Children’s Cancer Institute’s Executive Director wins top award for Outstanding Cancer Research
August 23, 2014
Children’s Cancer Institute is thrilled to announce that our Executive Director, Professor Michelle Haber AM, has been awarded the Premier’s Award for Outstanding Cancer Researcher of the Year 2014, in recognition of her significant contribution to research into childhood cancer.
Announced at a gala dinner, held by the Cancer Institute NSW last night, the Outstanding Cancer Researcher of the Year award recognises the work of Michelle, which has led to major advances in the way childhood cancer is treated.
“I am really thrilled to receive this award,” says Michelle. “This award is not just a testament to my own achievements, but to those of my long-term colleagues, Professors Glenn Marshall AM and Murray Norris, who have been with me on this journey of developing better treatments for children with cancer over the past 25 years; my research team at Children’s Cancer Institute; and our clinical and research collaborators nationally and internationally.”
Michelle is a UNSW Australia Medicine alumnus and is Executive Director of Children’s Cancer Institute located at the UNSW Lowy Cancer Research Centre.
Michelle was appointed as the first scientist in the new laboratories of Children’s Cancer Institute 30 years ago – and her focus on progressing discoveries into treatments for kids with cancer as quickly as possible has remained unchanged.
Michelle’s neuroblastoma research has led to major advances in basic cell and molecular biology, resulting in new clinical approaches and the development of potential new therapies, which are increasingly translating into international clinical trials. Her most recent work has broadened into common adult malignancies, where some of her key neuroblastoma findings appear to have important implications for the understanding and treatment of diseases such as ovarian cancer.
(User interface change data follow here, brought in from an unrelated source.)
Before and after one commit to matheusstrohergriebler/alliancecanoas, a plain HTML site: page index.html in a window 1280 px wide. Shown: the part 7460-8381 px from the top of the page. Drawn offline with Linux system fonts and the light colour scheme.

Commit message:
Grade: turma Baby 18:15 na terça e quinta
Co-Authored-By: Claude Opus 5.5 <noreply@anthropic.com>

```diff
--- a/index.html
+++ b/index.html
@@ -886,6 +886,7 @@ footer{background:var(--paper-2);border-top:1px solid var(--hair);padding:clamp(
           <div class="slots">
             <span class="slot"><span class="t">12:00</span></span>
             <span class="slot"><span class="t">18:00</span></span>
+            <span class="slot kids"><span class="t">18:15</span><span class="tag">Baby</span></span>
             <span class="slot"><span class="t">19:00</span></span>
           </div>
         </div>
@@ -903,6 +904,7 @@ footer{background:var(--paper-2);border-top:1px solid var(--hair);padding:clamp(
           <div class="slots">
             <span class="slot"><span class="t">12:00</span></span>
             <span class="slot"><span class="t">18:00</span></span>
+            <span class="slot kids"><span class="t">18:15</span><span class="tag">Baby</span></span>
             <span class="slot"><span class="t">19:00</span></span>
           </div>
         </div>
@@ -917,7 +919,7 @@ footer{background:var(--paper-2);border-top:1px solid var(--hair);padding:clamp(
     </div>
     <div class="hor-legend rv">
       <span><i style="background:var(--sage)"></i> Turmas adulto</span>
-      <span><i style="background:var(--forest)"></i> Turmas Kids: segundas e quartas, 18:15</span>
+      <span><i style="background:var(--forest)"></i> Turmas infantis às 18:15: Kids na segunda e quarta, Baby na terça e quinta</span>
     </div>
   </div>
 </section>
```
While identification and validation of molecular targets is a goal of many cancer researchers, she has taken her research to the next level by developing a robust drug discovery program, using high throughput screening of small molecule libraries, leading to the patenting of exciting new classes of lead compounds, which inhibit the action of identified molecular targets. These efforts have been greatly enhanced by the ACRF Drug Discovery Centre she has established, which enables cancer researchers, not only at Children’s Cancer Institute, but throughout Australia to access this technology.
Her research using molecular genetic techniques to improve diagnosis and treatment of children with cancer has also had a major impact on healthcare practice. Specifically, the molecular diagnostic tests she developed, together with Professors Norris and Marshall, to identify children with acute lymphoblastic leukaemia at the highest risk of relapse, has resulted in a doubling of the survival rates in these high-risk children, from 35% to 70%. The test is now used as the standard of care for all children in Australia with acute lymphoblastic leukaemia. These technologies are now being used to identify low-risk acute lymphoblastic leukaemia patients whose treatment intensity can be reduced, in order to minimise side effects and increase quality of life while maintaining high survival rates. The team of Haber, Norris and Marshall received the Premier’s Award for Excellence in Translational Cancer Research in 2012. The same year, their neuroblastoma research program was showcased by Australia’s National Health and Medical Research Council (NHMRC) as one of the 10 best medical research programs in the country.
This award comes at a critical time as, under Michelle’s leadership, Children’s Cancer Institute has now started developing its Personalised Medicine Program for childhood cancer, in partnership with clinicians at Sydney Children’s Hospital, Randwick.
This program will allow our researchers to identify tailored treatments that will pinpoint drugs with the greatest likelihood of successfully treating each child’s particular disease, meaning the Institute will become centrally involved in guiding cancer care for high-risk children at paediatric hospitals throughout Australia.
About Children’s Cancer Institute
Originally founded by two fathers of children with cancer in 1976, Children’s Cancer Institute is the only independent medical research institute in Australia wholly dedicated to research into the causes, prevention and cure of childhood cancer. Forty years on, our vision remains unchanged – to save the lives of all children with cancer and to eliminate their suffering. The Institute has grown to now employ more than 220 researchers, operational staff and students, and has established a national and international reputation for scientific excellence.
Our focus is on translational research, and we have an integrated team of laboratory researchers and clinician scientists who work together in partnership to discover new treatments which can be progressed from the lab bench to the beds of children on wards in our hospitals as quickly as possible. These new treatments are specifically targeting childhood cancers, so we can develop safer and more effective drugs and drug combinations that will minimise side-effects and ultimately give children with cancer the best chance of a cure with the highest possible quality of life.
We are currently leading the establishment of the Zero Childhood Cancer national child cancer personalised medicine program for children with the most aggressive cancers, in partnership with the Sydney Children’s Hospitals Network. This program will revolutionise the way treatment decisions are made, with the aim of improving survivorship for those children at highest risk of treatment failure from their disease.